◆ **Aim of the task**:
Starting with the line that has "-- The relay", retype each line down to the end of the entries below, without leaving any out or adding any.

◆ **Structured diff data**:
____
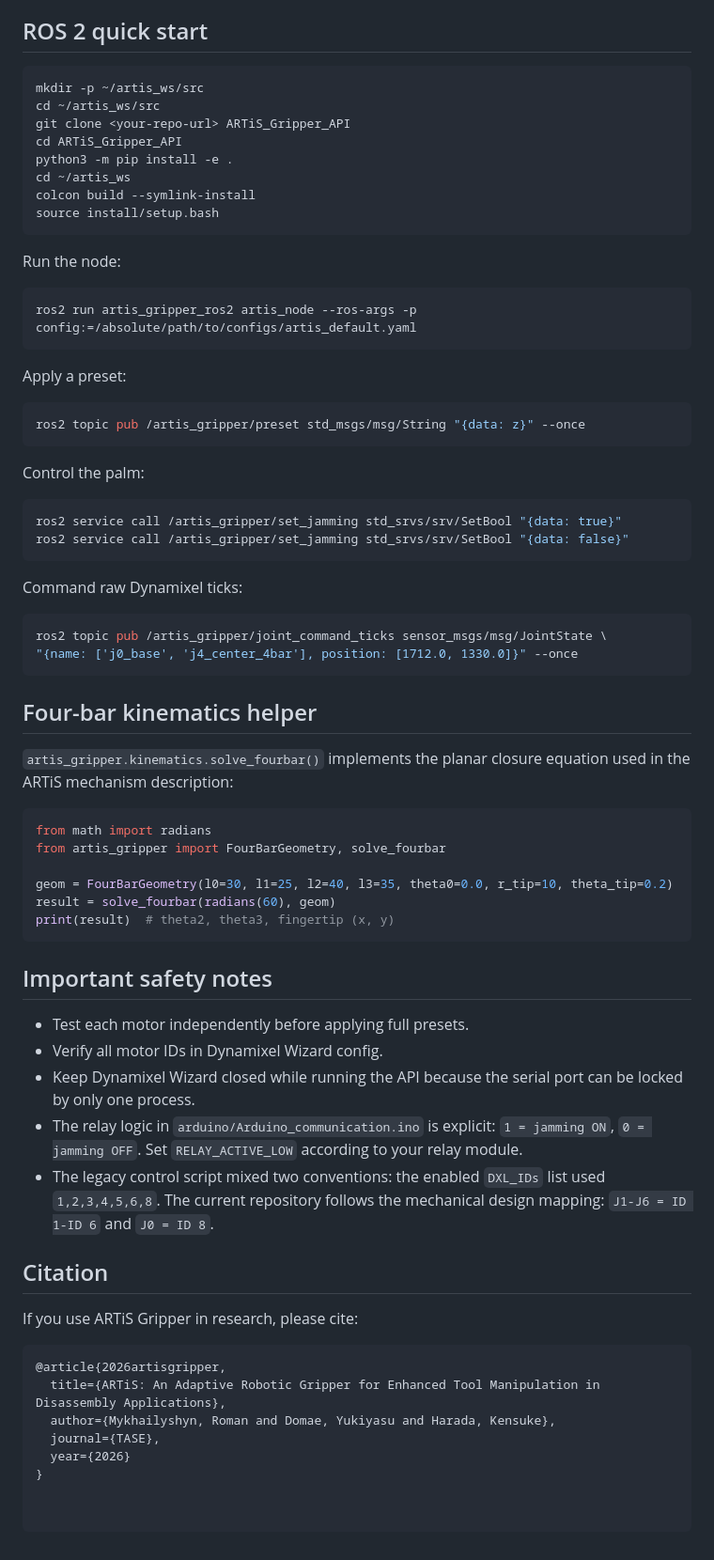
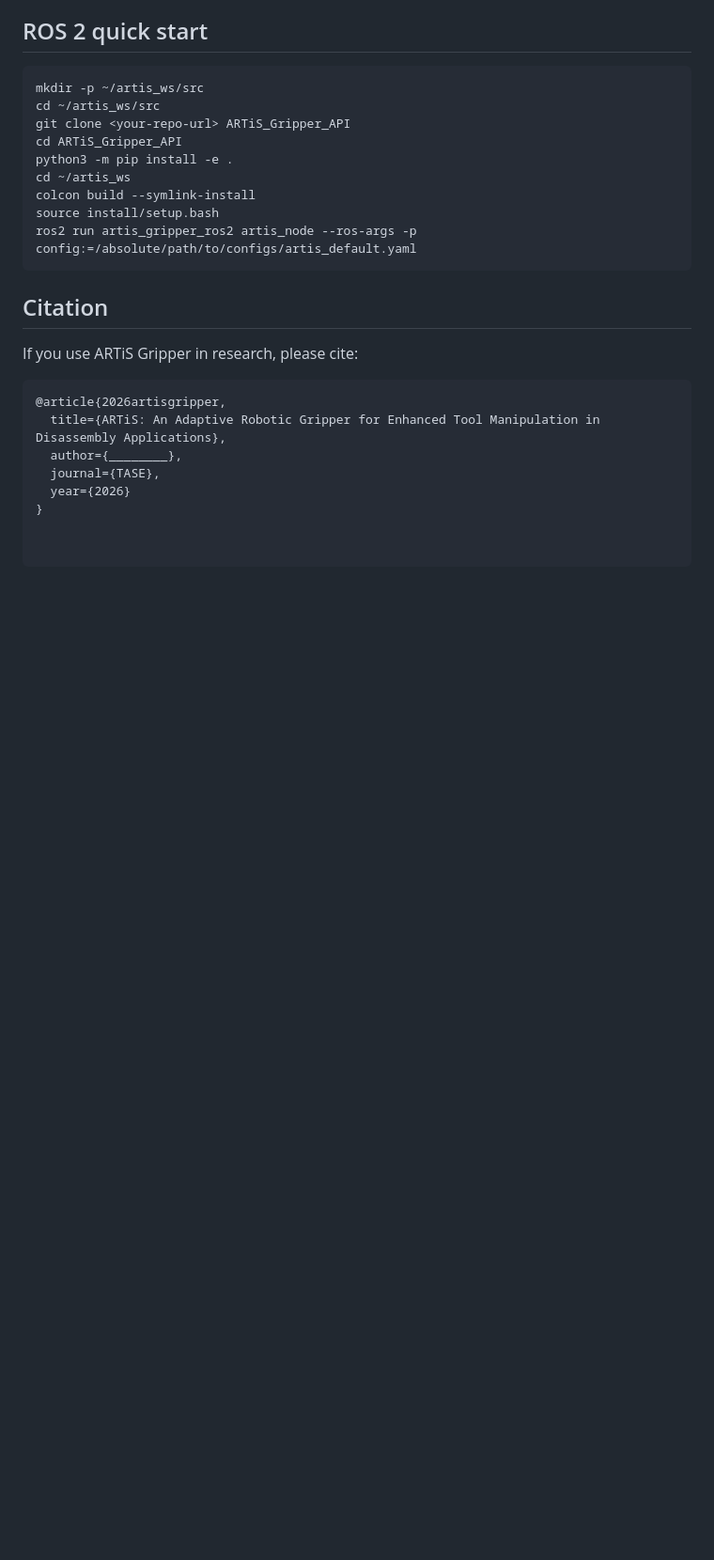
Before and after one commit to RomanMykhailyshyn/artis, a Markdown page: static/code/README.md, the part around one of its changes. Shown at 94% size. GitHub-like rendering; blank space fills up the shorter version.

````diff
--- a/static/code/README.md
+++ b/static/code/README.md
@@ -107,54 +171,8 @@ python3 -m pip install -e .
 cd ~/artis_ws
 colcon build --symlink-install
 source install/setup.bash
-```
-
-Run the node:
-
-```bash
 ros2 run artis_gripper_ros2 artis_node --ros-args -p config:=/absolute/path/to/configs/artis_default.yaml
 ```
-
-Apply a preset:
-
-```bash
-ros2 topic pub /artis_gripper/preset std_msgs/msg/String "{data: z}" --once
-```
-
-Control the palm:
-
-```bash
-ros2 service call /artis_gripper/set_jamming std_srvs/srv/SetBool "{data: true}"
-ros2 service call /artis_gripper/set_jamming std_srvs/srv/SetBool "{data: false}"
-```
-
-Command raw Dynamixel ticks:
-
-```bash
-ros2 topic pub /artis_gripper/joint_command_ticks sensor_msgs/msg/JointState \
-"{name: ['j0_base', 'j4_center_4bar'], position: [1712.0, 1330.0]}" --once
-```
-
-## Four-bar kinematics helper
-
-`artis_gripper.kinematics.solve_fourbar()` implements the planar closure equation used in the ARTiS mechanism description:
-
-```python
-from math import radians
-from artis_gripper import FourBarGeometry, solve_fourbar
-
-geom = FourBarGeometry(l0=30, l1=25, l2=40, l3=35, theta0=0.0, r_tip=10, theta_tip=0.2)
-result = solve_fourbar(radians(60), geom)
-print(result)  # theta2, theta3, fingertip (x, y)
-```
-
-## Important safety notes
-
-- Test each motor independently before applying full presets.
-- Verify all motor IDs in Dynamixel Wizard config.
-- Keep Dynamixel Wizard closed while running the API because the serial port can be locked by only one process.
-- The relay logic in `arduino/Arduino_communication.ino` is explicit: `1 = jamming ON`, `0 = jamming OFF`. Set `RELAY_ACTIVE_LOW` according to your relay module.
-- The legacy control script mixed two conventions: the enabled `DXL_IDs` list used `1,2,3,4,5,6,8`. The current repository follows the mechanical design mapping: `J1-J6 = ID 1-ID 6` and `J0 = ID 8`.
 
 ## Citation
 
@@ -162,7 +180,7 @@ If you use ARTiS Gripper in research, please cite:
 ```bibtex
 @article{2026artisgripper,
   title={ARTiS: An Adaptive Robotic Gripper for Enhanced Tool Manipulation in Disassembly Applications},
-  author={Mykhailyshyn, Roman and Domae, Yukiyasu and Harada, Kensuke},
+  author={________},
   journal={TASE},
   year={2026}
 }
````
Also changed, not shown: other parts of static/code/README.md (+113 -49 lines).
____
◆ **Written response**:
-- The relay logic in `arduino/Arduino_communication.ino` is explicit: `1 = jamming ON`, `0 = jamming OFF`. Set `RELAY_ACTIVE_LOW` according to your relay module.
-- The legacy control script mixed two conventions: the enabled `DXL_IDs` list used `1,2,3,4,5,6,8`. The current repository follows the mechanical design mapping: `J1-J6 = ID 1-ID 6` and `J0 = ID 8`.
 
 ## Citation
 
@@ -162,7 +180,7 @@ If you use ARTiS Gripper in research, please cite:
 ```bibtex
 @article{2026artisgripper,
   title={ARTiS: An Adaptive Robotic Gripper for Enhanced Tool Manipulation in Disassembly Applications},
-  author={Mykhailyshyn, Roman and Domae, Yukiyasu and Harada, Kensuke},
+  author={________},
   journal={TASE},
   year={2026}
 }
````
Also changed, not shown: other parts of static/code/README.md (+113 -49 lines).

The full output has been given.